The unprecedented use of 10,000 targeted mailings by city officials to community interest groups has put enormous pressure on the Honolulu City Council to restore some of the budget cuts they will consider today at a hearing expected to draw hundreds of people.
The use of the letters, sent at a cost of more than $3,400, is being questioned by some council and community members who say the effort amounts essentially to having city administrators lobbying elected officials at taxpayers' expense.
The letters represent the latest skirmish in the increasingly bitter budget battle between the administration of Mayor Jeremy Harris and the City Council under Chairman John DeSoto and Budget Chairwoman Ann Kobayashi.
"It doesn't seem right to use taxpayers' money to support one position against another part of government," Kobayashi said. "It's very unusual."
There are at least 10 versions of the letter, with the first paragraph tailored to address a specific concern or interest of the recipient.
For example, city parks and recreation director William Balfour sent out letters targeted to tennis players "Dear Tennis Enthusiast" and others to supporters of baseball, softball, rugby, ballroom dancing and soccer. Emergency services director Salvatore Lanzilotti wrote to downtown community members. Economic development director Manuel Menendez wrote to "Aiea-Pearl Sunset in the Park" participants.
The largest number of letters were sent by planning and permitting director Randall Fujiki, who signed letters that went out to community vision teams and neighborhood boards. The letters went out with 34-cent stamps on them. City Managing Director Ben Lee earlier estimated that at least 10,000 letters had been sent.
Yesterday Lee said he did not have an exact figure, because some of the letters were mailed by the concerned groups and not by the city administration.
"We asked them to help us send copies to their membership," he said. For example, the president of the Hawai'i Pacific section of the United States Tennis Association sent letters to USTA members in Honolulu, asking them to support construction of a tennis center at the Central O'ahu Regional Park.
Lee said there was nothing wrong with sending letters that support the administration's position on projects widely supported in the community. "The administration has (previously) advocated for positions such as rapid transit," he said.
Richard Rowland, president of the Grassroot Institute of Hawai'i, is complaining about the letters to the council. "Is it acceptable for the administration to launch a frontal attack on the City Council for exercising their oversight function?" he said.
"I think it's misuse of public funds. I don't think they have any business using my money to lobby," Rowland said.
City Ethics Commission executive director Chuck Totto confirmed he was investigating a complaint about the letters.
Kobayashi said that beyond the expense she is concerned by "all the hours spent getting these mailings ready."
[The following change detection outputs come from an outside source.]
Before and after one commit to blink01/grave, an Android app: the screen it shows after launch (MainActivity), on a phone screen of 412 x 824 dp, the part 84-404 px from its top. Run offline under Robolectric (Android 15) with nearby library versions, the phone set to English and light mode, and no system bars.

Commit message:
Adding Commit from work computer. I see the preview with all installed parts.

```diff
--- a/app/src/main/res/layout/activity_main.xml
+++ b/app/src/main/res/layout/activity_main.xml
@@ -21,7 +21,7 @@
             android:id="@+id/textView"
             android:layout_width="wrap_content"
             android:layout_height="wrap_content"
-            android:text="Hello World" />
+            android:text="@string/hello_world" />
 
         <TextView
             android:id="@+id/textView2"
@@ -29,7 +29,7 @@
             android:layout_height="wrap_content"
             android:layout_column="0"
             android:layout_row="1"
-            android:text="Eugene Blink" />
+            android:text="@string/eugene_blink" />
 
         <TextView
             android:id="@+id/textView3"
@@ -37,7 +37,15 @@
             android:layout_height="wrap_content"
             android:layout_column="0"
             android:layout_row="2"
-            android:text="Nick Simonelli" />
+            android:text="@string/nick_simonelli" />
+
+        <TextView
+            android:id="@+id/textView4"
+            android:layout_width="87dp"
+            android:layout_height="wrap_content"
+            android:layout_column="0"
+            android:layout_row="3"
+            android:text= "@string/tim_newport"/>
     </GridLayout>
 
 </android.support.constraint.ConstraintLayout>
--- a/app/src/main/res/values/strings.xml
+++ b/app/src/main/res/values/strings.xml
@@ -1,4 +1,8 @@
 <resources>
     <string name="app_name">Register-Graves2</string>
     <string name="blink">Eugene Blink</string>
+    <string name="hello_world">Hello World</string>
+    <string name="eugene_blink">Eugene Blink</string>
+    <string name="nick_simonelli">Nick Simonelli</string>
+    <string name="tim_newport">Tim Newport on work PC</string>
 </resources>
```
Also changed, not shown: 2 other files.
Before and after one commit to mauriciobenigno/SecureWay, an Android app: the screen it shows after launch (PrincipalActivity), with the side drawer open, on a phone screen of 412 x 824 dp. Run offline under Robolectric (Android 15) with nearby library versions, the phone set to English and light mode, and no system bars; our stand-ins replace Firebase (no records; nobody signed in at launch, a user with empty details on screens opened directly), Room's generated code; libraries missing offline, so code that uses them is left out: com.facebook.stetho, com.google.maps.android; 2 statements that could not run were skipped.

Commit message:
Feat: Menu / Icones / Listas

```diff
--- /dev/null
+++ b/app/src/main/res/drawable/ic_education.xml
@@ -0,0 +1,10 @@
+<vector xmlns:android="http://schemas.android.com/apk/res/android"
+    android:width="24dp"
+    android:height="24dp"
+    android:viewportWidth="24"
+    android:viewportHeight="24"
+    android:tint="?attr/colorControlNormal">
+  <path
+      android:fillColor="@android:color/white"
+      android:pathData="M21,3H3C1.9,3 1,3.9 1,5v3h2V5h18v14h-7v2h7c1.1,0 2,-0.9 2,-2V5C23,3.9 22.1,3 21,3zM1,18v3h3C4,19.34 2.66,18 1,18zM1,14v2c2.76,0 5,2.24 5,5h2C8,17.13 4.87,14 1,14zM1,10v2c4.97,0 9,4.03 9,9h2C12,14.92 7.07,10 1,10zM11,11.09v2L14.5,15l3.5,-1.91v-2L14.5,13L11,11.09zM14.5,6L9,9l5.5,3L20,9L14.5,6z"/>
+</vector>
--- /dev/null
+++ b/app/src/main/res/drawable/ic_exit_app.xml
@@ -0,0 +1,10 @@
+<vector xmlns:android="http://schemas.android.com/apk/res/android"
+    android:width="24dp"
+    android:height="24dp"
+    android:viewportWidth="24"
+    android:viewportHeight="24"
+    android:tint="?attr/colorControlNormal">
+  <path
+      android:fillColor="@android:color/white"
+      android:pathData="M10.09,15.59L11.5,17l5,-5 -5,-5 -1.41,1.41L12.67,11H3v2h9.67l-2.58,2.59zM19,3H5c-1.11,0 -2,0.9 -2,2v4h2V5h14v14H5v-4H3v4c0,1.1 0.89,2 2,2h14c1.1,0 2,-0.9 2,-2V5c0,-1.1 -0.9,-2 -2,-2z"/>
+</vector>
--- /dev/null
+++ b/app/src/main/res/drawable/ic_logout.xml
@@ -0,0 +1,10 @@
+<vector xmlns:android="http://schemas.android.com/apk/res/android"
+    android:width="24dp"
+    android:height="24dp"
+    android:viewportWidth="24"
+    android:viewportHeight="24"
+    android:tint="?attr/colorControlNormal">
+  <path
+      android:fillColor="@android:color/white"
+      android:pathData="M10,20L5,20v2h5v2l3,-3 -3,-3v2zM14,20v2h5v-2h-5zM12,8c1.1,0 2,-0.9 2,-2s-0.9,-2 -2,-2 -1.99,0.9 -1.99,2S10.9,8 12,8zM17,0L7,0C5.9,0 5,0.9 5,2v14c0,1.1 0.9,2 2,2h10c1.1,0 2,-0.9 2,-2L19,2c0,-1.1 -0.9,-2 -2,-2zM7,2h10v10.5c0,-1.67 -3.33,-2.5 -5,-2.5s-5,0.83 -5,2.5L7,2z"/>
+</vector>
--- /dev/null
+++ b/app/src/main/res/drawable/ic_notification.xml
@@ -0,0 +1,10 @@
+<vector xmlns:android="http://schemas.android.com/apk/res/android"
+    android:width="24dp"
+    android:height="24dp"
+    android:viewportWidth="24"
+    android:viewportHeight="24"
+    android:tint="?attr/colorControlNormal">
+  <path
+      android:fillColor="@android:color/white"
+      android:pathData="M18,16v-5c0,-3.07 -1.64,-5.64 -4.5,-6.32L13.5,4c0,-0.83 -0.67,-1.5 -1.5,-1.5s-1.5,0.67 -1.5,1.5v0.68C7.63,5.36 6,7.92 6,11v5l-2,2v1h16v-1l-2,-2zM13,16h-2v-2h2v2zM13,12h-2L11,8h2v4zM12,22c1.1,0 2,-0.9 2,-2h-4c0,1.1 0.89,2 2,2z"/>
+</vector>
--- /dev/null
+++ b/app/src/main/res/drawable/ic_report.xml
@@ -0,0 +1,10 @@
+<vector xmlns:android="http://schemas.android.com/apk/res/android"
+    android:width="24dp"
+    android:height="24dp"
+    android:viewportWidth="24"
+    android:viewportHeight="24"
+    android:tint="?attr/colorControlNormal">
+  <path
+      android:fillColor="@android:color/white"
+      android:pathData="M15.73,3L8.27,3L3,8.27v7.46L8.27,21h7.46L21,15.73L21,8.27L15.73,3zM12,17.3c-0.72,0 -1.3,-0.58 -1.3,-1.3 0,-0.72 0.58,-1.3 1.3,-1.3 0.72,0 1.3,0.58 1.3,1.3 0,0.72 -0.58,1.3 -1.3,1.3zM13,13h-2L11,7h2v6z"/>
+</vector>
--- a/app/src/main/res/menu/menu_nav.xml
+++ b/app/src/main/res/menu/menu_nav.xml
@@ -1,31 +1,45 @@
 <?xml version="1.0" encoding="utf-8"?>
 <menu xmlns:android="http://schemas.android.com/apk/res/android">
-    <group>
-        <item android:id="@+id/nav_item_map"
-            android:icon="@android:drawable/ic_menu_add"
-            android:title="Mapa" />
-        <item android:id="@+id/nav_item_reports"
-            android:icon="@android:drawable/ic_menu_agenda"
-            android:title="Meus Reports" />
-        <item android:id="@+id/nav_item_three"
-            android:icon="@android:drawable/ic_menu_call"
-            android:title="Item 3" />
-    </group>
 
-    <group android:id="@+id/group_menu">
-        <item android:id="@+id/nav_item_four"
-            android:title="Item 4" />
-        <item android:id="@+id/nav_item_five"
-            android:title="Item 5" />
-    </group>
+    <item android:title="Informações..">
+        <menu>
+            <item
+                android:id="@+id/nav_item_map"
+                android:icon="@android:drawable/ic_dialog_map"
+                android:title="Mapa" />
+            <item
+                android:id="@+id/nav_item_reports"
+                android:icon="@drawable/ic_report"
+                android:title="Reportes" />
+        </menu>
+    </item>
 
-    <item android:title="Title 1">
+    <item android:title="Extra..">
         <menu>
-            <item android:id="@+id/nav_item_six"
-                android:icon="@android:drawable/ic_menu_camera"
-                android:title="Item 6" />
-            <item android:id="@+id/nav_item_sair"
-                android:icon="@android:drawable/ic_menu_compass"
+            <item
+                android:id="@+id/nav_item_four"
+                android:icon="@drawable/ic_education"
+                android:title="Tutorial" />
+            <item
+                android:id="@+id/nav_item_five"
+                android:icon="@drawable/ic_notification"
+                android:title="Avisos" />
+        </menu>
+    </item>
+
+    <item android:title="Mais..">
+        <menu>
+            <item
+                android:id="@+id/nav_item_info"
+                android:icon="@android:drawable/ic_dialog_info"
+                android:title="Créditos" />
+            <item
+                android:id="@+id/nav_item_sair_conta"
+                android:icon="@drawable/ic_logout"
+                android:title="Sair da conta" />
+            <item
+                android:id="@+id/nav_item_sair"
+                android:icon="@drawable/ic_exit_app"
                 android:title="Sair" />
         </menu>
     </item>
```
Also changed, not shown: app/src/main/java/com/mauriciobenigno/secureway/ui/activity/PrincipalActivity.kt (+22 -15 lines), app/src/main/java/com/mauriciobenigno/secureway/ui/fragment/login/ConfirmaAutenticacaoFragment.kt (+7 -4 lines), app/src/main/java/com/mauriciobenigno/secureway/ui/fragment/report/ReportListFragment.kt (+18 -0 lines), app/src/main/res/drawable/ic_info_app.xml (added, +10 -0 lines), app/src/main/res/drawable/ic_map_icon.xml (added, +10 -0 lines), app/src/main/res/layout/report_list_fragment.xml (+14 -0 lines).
Lee said the letters didn't take that much time to produce because only the first paragraph was targeted to specific mailing lists.
Kobayashi also said some of the letters misled, telling residents projects might be cut that are not even targeted for reduction by the council. "Many of them say your projects are being cut, when we've repeatedly said that vision team and neighborhood board projects will not be cut," she said.
Lee said the administration feels obligated to tell people about potential cuts, because they don't know yet what final form the budget will take. The $1.2 billion operating budget and $400 millioniplus construction budgets are scheduled to be approved in a final vote by the council on May 29.
Harris has said his spending plan is responsible and makes strategic investments in the city's infrastructure without raising taxes. Some council members, led by Kobayashi, have said they would rather cut certain spending programs and construction projects than borrow more money or take money from special funds, like sewer fees, as Harris has suggested.
Kobayashi acknowledged that the budget had not yet been finalized. "We're still getting bombarded by the administration, but I'm trying to stand firm," she said.
So far, more than 180 people have signed up to testify today before the City Council budget committee. The hearing starts at 9 a.m. at Honolulu Hale.
Lee also defended a decision to invite more than 150 people tied to the community vision teams to a meeting at the Neal Blaisdell Center last week to talk about the budget cuts and encourage people to tell the council about their objections.
About 100 people parked for free when the city waived the $3 fee. Lee said that had been done for other city-related meetings in the past. He said he had barred a television crew from attending because he believed people would be intimidated by its presence, be less frank about their opinions and might not want to be seen at a meeting with the administration.
Reach Robbie Dingeman at email@example.com or 525-8070.